    I’d say this isn’t at all surprising, since stress has long been known to increase pain due to a variety of biological factors. Plus finances play a pivotal role in wellness. If we define wellness as a stool with many sound “legs” necessary for real health and wellness, let’s say…..emotional, physical, mental, social/family relationships, finances, housing, transportation, and spirituality…you have a soundly supported piece, one which will hold any amount of added weight in terms of what life brings. Yet kick out a leg or two, and things get unsteady. Add in other problem to weaken another leg, and it gets really unbalanced. Kick out more and…it’s at risk of toppling! Some legs are next to each other, so they’re affected by the closest ones. Take transportation…not hard to call a cab, but it takes money to pay for it, or money for gas and insurance and car payments. So if finances aren’t healthy, this can add to other areas of stress on the legs supporting each person, threatening their entire wellness. Plus medicines and treatments cost money, as does insurance…and housing. And soon you’re flat on your face because too many legs are not sound or in fact broken!! To live a quality life with pain, we often compensate in some areas…less spending, less treatments, more spirituality, more relationships like those we find in advocacy groups. Yet, there is a limit to compensating, and it has ripple effects that can be risky. Money certainly would be worthless to increase the quality of life if our relationships and our emotional health is impaired. And money can’t change the diagnosis of a life long physical ailment! Spiritual health isn’t usually helpful for buying medicines without money either. So life with pain, as with any long term, life-limiting condition, can be a constant struggle to maintain some semblance of balance and wellness in orderto have a quality life with perhaps some joy! We are constantly “putting out fires”…addressing which ever leg is shaking the worst!! It’s not impossible, but it takes lots of energy, AND compassionate, well aimed support. That’s something we’re a little short on these days. I’m amazed with all the advocacy groups there hasn’t been some combined effort to fundraise for helping patients in crisis. I also am amazed at the level of injustice, yet not one of the groups has tried to band together to take legal actions! To my knowledge, that is. I’d say we have a well documented case of abuse, failure to hold to the contract of providing appropriate health care, discrimination, slander, bullying, and practicing without a medical license (for those in government, the CDC, and the DEA especially!!), to name a few crimes! I am pretty optimistic, if you can add in being a realist…yet I believe our only hope lies in a more radical move to push pain to the foreground in both the eyes of the government and the public…in a way that is truthful and not weighted down with with poor statistic and demeaning comparisons with illegal drug use. We need a champion who is courageous enough to fight our battle in the open and against those who are further limiting our pursuit of happiness, life, and liberty! Enough!

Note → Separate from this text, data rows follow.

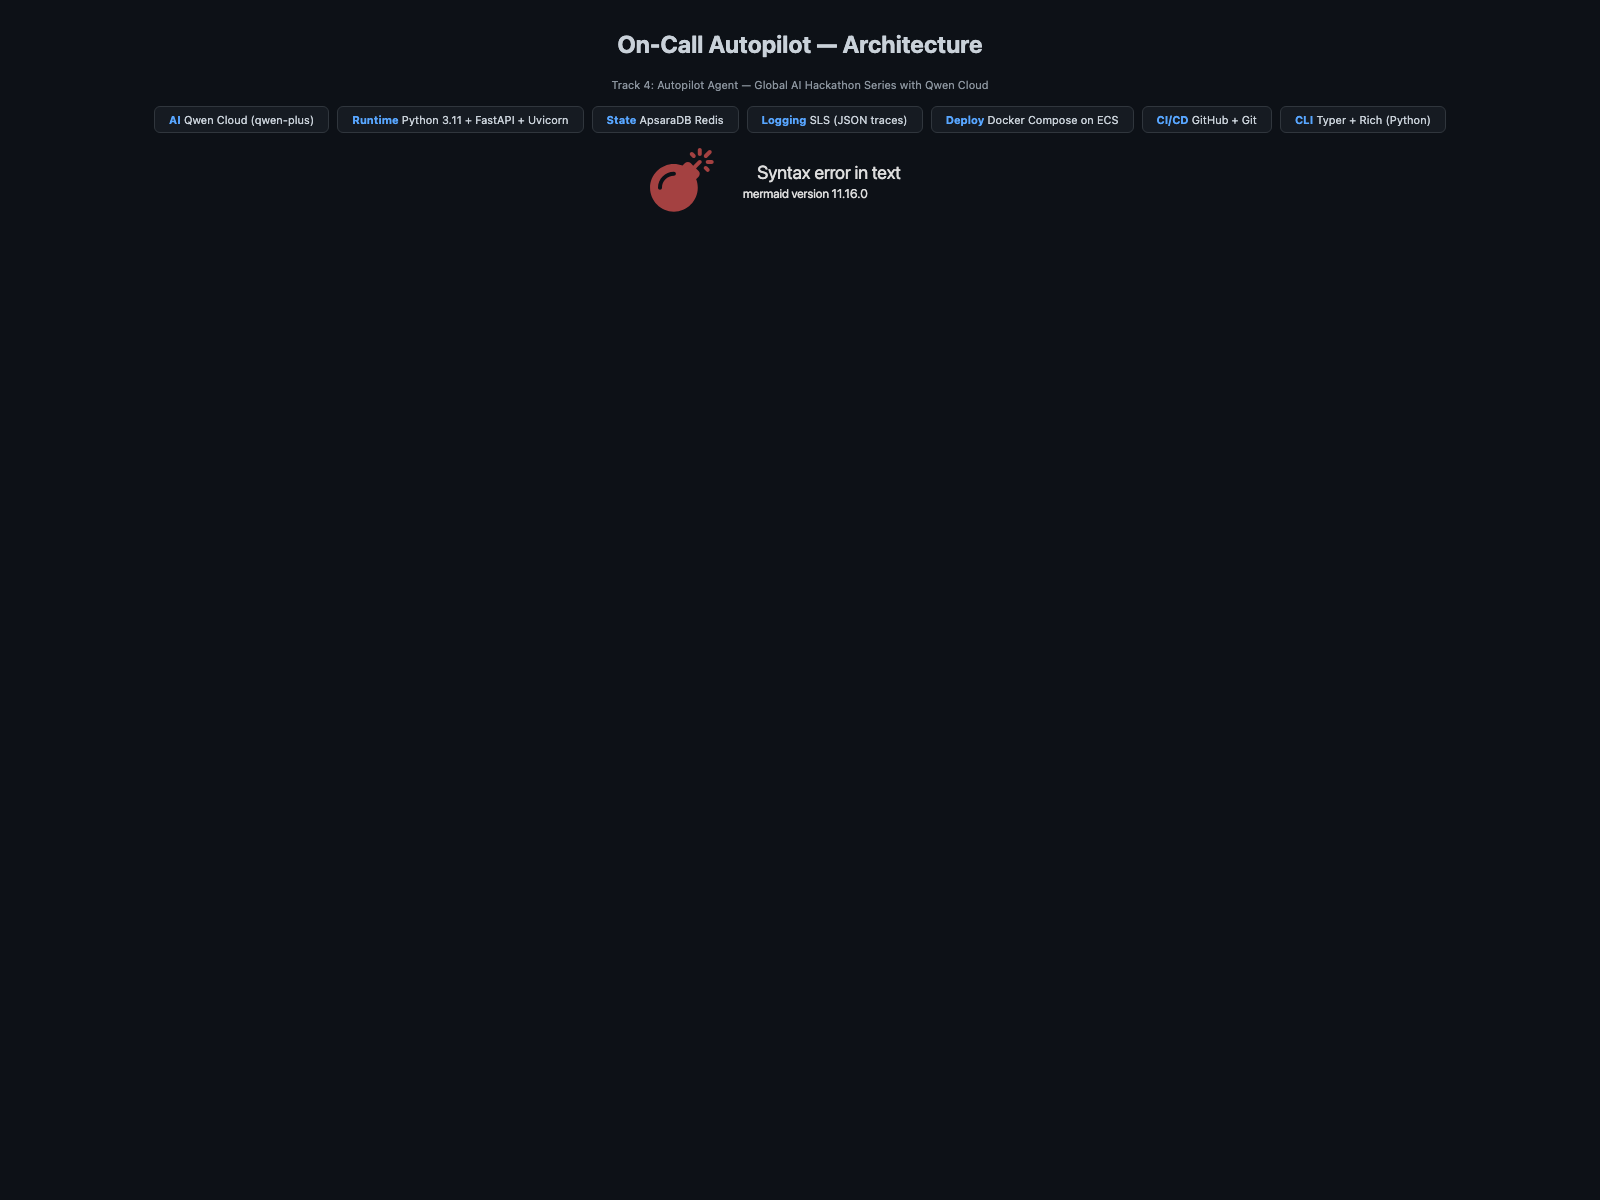
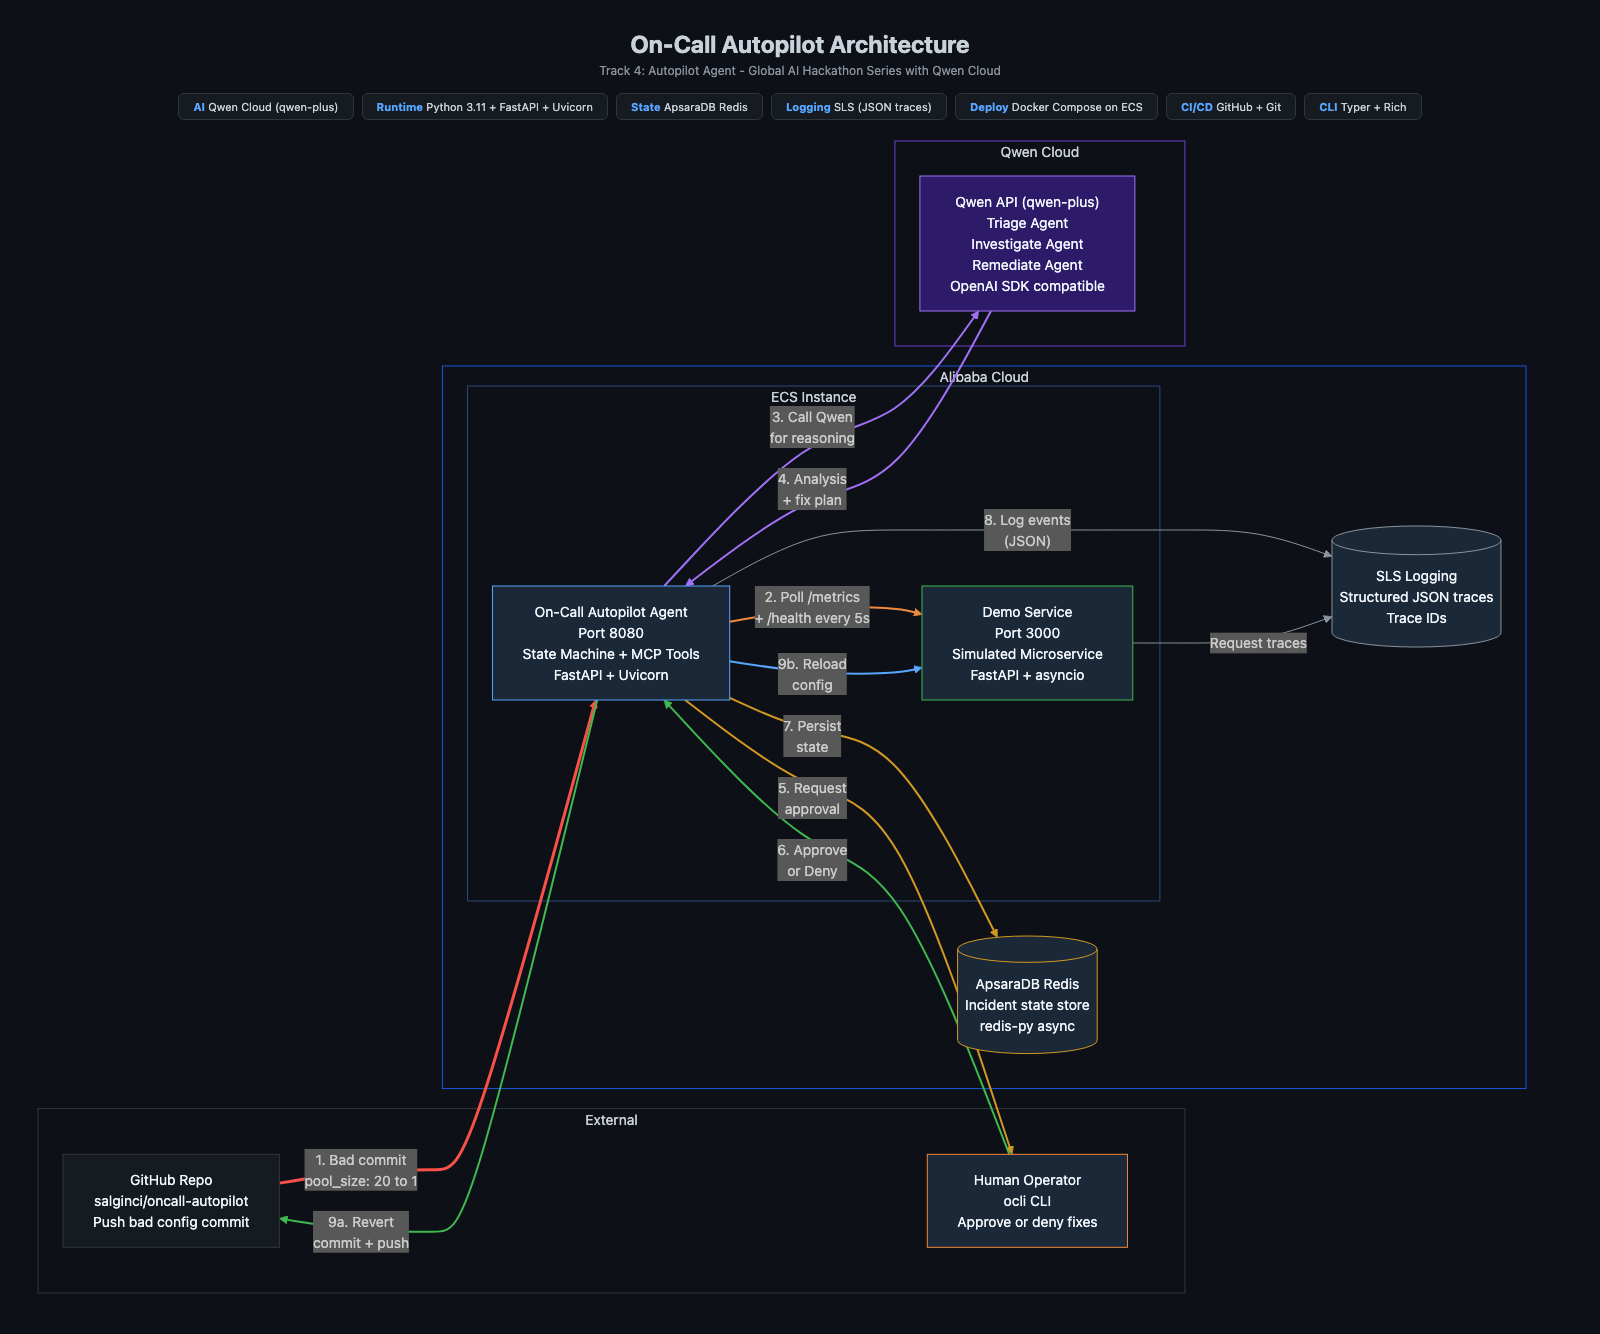
fix: clean Mermaid syntax, remove HTML entities causing parse error

diff --git a/scripts/diagram.html b/scripts/diagram.html
@@ -4,18 +4,17 @@
 <meta charset="utf-8">
 <script src="https://cdn.jsdelivr.net/npm/mermaid@11/dist/mermaid.min.js"></script>
 <style>
-  body { background:#0d1117; margin:30px; font-family:-apple-system,BlinkMacSystemFont,sans-serif; }
-  h1 { color:#c9d1d9; text-align:center; font-size:24px; margin-bottom:20px; }
-  .legend { color:#8b949e; font-size:11px; text-align:center; margin-bottom:10px; }
-  .stacks { display:flex; gap:8px; justify-content:center; margin:15px 0; flex-wrap:wrap; }
-  .stack { background:#161b22; border:1px solid #30363d; border-radius:6px; padding:6px 14px; color:#c9d1d9; font-size:11px; }
-  .stack b { color:#58a6ff; }
-  .mermaid { display:flex; justify-content:center; }
+  body{background:#0d1117;margin:30px;font-family:-apple-system,BlinkMacSystemFont,sans-serif;}
+  h1{color:#c9d1d9;text-align:center;font-size:24px;margin-bottom:5px;}
+  .sub{color:#8b949e;font-size:12px;text-align:center;margin-bottom:15px;}
+  .stacks{display:flex;gap:8px;justify-content:center;margin:10px 0;flex-wrap:wrap;}
+  .stack{background:#161b22;border:1px solid #30363d;border-radius:6px;padding:6px 14px;color:#c9d1d9;font-size:11px;}
+  .stack b{color:#58a6ff;}
 </style>
 </head>
 <body>
-<h1>On-Call Autopilot &mdash; Architecture</h1>
-<div class="legend">Track 4: Autopilot Agent &mdash; Global AI Hackathon Series with Qwen Cloud</div>
+<h1>On-Call Autopilot Architecture</h1>
+<div class="sub">Track 4: Autopilot Agent - Global AI Hackathon Series with Qwen Cloud</div>
 
 <div class="stacks">
   <div class="stack"><b>AI</b> Qwen Cloud (qwen-plus)</div>
@@ -24,61 +23,53 @@
   <div class="stack"><b>Logging</b> SLS (JSON traces)</div>
   <div class="stack"><b>Deploy</b> Docker Compose on ECS</div>
   <div class="stack"><b>CI/CD</b> GitHub + Git</div>
-  <div class="stack"><b>CLI</b> Typer + Rich (Python)</div>
+  <div class="stack"><b>CLI</b> Typer + Rich</div>
 </div>
 
 <pre class="mermaid">
 flowchart LR
-    subgraph EXTERNAL["&nbsp;&nbsp;&nbsp;&nbsp;External Triggers&nbsp;&nbsp;&nbsp;&nbsp;"]
-        direction TB
-        GH["<b>GitHub</b><br/><i>salginci/oncall-autopilot</i><br/>Push bad config commit<br/>━━━━━━━━━━<br/>Tech: Git + GitHub API"]
-        HUMAN("<b>Human Operator</b><br/><i>Human-in-the-Loop</i><br/>Approve or deny fixes<br/>━━━━━━━━━━<br/>Tech: ocli CLI (Typer)"]
+
+    subgraph EXT["External"]
+        GH["GitHub Repo\nsalginci/oncall-autopilot\nPush bad config commit"]
+        HUMAN["Human Operator\nocli CLI\nApprove or deny fixes"]
     end
 
-    subgraph ALIBABA["&nbsp;&nbsp;&nbsp;&nbsp;Alibaba Cloud&nbsp;&nbsp;&nbsp;&nbsp;"]
-        direction TB
-        subgraph ECS["&nbsp;&nbsp;&nbsp;&nbsp;ECS Instance&nbsp;&nbsp;&nbsp;&nbsp;"]
-            direction LR
-            subgraph AGENT_BOX["&nbsp;&nbsp;&nbsp;&nbsp;On-Call Autopilot Agent&nbsp;&nbsp;&nbsp;&nbsp;"]
-                direction TB
-                FSM["<b>State Machine</b><br/>IDLE → RECEIVED<br/>→ TRIAGING<br/>→ INVESTIGATING<br/>→ REMEDIATING<br/>→ WAITING_APPROVAL<br/>→ RESOLVED"]
-                TOOLS["<b>MCP Tools</b><br/>GitHub API<br/>Health Check<br/>Metric Query<br/>Config Reload"]
-            end
-            DEMO["<b>Demo Service</b><br/>Simulated Microservice<br/>GET /health · /metrics<br/>POST /admin/reload<br/>━━━━━━━━━━<br/>Tech: FastAPI + asyncio<br/>Config: config.yaml (mounted)"]
+    subgraph AC["Alibaba Cloud"]
+        subgraph ECS["ECS Instance"]
+            AGENT["On-Call Autopilot Agent\nPort 8080\nState Machine + MCP Tools\nFastAPI + Uvicorn"]
+            DEMO["Demo Service\nPort 3000\nSimulated Microservice\nFastAPI + asyncio"]
         end
-        REDIS[("<b>ApsaraDB Redis</b><br/>Incident State Store<br/>Persists FSM state<br/>━━━━━━━━━━<br/>Tech: Redis 7<br/>Client: redis-py (async)")]
-        SLS[("<b>SLS Logging</b><br/>Simple Log Service<br/>Structured JSON traces<br/>━━━━━━━━━━<br/>Trace IDs across all components")]
+        REDIS[("ApsaraDB Redis\nIncident state store\nredis-py async")]
+        SLS[("SLS Logging\nStructured JSON traces\nTrace IDs")]
     end
 
-    subgraph AI["&nbsp;&nbsp;&nbsp;&nbsp;Qwen Cloud&nbsp;&nbsp;&nbsp;&nbsp;"]
-        API["<b>Qwen API</b> (qwen-plus)<br/>━━━━━━━━━━<br/><i>Triage Agent</i><br/>Severity + impact analysis<br/><br/><i>Investigate Agent</i><br/>Root cause via function calling<br/><br/><i>Remediate Agent</i><br/>Fix plan + risk assessment<br/>━━━━━━━━━━<br/>Tech: OpenAI SDK<br/>Endpoint: dashscope-intl"]
+    subgraph QWEN["Qwen Cloud"]
+        API["Qwen API (qwen-plus)\nTriage Agent\nInvestigate Agent\nRemediate Agent\nOpenAI SDK compatible"]
     end
 
-    GH -->|"1. Bad commit<br/>(pool_size: 20→1)"| FSM
-    FSM -->|"2. Poll every 5s<br/>GET /metrics + /health"| DEMO
-    FSM -->|"3. Invoke Qwen<br/>for reasoning"| API
-    API -->|"4. Analysis result<br/>(JSON)"| FSM
-    FSM -->|"5. Request<br/>human approval"| HUMAN
-    HUMAN -->|"6. Approve<br/>or Deny"| FSM
-    FSM -->|"7. Persist<br/>incident state"| REDIS
-    FSM -->|"8. Emit structured<br/>logs (JSON)"| SLS
-    DEMO -->|"Request metrics<br/>+ traces"| SLS
-    FSM -->|"9a. Git revert<br/>+ push"| GH
-    FSM -->|"9b. Reload<br/>config"| DEMO
+    GH -->|"1. Bad commit\npool_size: 20 to 1"| AGENT
+    AGENT -->|"2. Poll /metrics\n+ /health every 5s"| DEMO
+    AGENT -->|"3. Call Qwen\nfor reasoning"| API
+    API -->|"4. Analysis\n+ fix plan"| AGENT
+    AGENT -->|"5. Request\napproval"| HUMAN
+    HUMAN -->|"6. Approve\nor Deny"| AGENT
+    AGENT -->|"7. Persist\nstate"| REDIS
+    AGENT -->|"8. Log events\n(JSON)"| SLS
+    DEMO -->|"Request traces"| SLS
+    AGENT -->|"9a. Revert\ncommit + push"| GH
+    AGENT -->|"9b. Reload\nconfig"| DEMO
 
-    style EXTERNAL fill:#0d1117,stroke:#30363d,color:#c9d1d9
-    style ALIBABA fill:#0d1117,stroke:#1a56db,color:#c9d1d9
+    style EXT fill:#0d1117,stroke:#30363d,color:#c9d1d9
+    style AC fill:#0d1117,stroke:#1a56db,color:#c9d1d9
     style ECS fill:#0d1117,stroke:#2d4a7a,color:#c9d1d9
-    style AI fill:#0d1117,stroke:#6e40c9,color:#c9d1d9
-    style AGENT_BOX fill:#0d1117,stroke:#58a6ff,color:#c9d1d9
-    style FSM fill:#1b2838,stroke:#58a6ff,color:#f0f6fc
-    style TOOLS fill:#1b2838,stroke:#58a6ff,color:#f0f6fc
+    style QWEN fill:#0d1117,stroke:#6e40c9,color:#c9d1d9
+    style AGENT fill:#1b2838,stroke:#58a6ff,color:#f0f6fc
     style DEMO fill:#1b2838,stroke:#3fb950,color:#f0f6fc
     style API fill:#2d1b69,stroke:#a371f7,color:#f0f6fc
     style REDIS fill:#1b2838,stroke:#d29922,color:#f0f6fc
     style SLS fill:#1b2838,stroke:#8b949e,color:#f0f6fc
     style HUMAN fill:#1b2838,stroke:#f0883e,color:#f0f6fc
-    style GH fill:#1b1f23,stroke:#30363d,color:#f0f6fc
+    style GH fill:#161b22,stroke:#30363d,color:#f0f6fc
 
     linkStyle 0 stroke:#f85149,stroke-width:3px
     linkStyle 1 stroke:#f0883e,stroke-width:2px
@@ -97,11 +88,12 @@ flowchart LR
   mermaid.initialize({
     startOnLoad: true,
     theme: 'dark',
+    securityLevel: 'loose',
     themeVariables: {
       fontFamily: '-apple-system,BlinkMacSystemFont,sans-serif',
       fontSize: '14px',
     },
-    flowchart: { useMaxWidth: true, htmlLabels: true, curve: 'basis', padding: 20 },
+    flowchart: { useMaxWidth: true, htmlLabels: true, curve: 'basis', padding: 15 },
   });
 </script>
 </body>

  3. Carla Cheshire at 6:23 am

    This story really bothers me. I’ve been a cancer patient. It’s not enough that you have to worry about the disease and whether the treatment will work, but have the added burden of “How on earth am I going to pay for my treatment and drugs?” Even having insurance. Cancer drugs are some of the most expensive drugs. One I had to take 8 times was $8100 a dose! You feel as if your life is being held for ransom. Clearly this added stress impacts one’s wellness. In every other industrialized country this is not even a question. Healthcare is part of being a citizen. It’s paid for. Germany has had universal health care since the 1890’s! What is wrong with this country that we can’t stand up and have universal health care for all our people?
    Are big insurance, big pharma, big hospitals all so entrenched in our government that there is no way to break their hold? Our system has fallen to 37th by WHO standards and we pay more for health care here than anywhere else. You can’t find the cost of a procedure before you have it. There is no way to compare prices. Why? I feel like we the people are being extorted. No other industry gets away with this ambiguity. It’s high time for a change.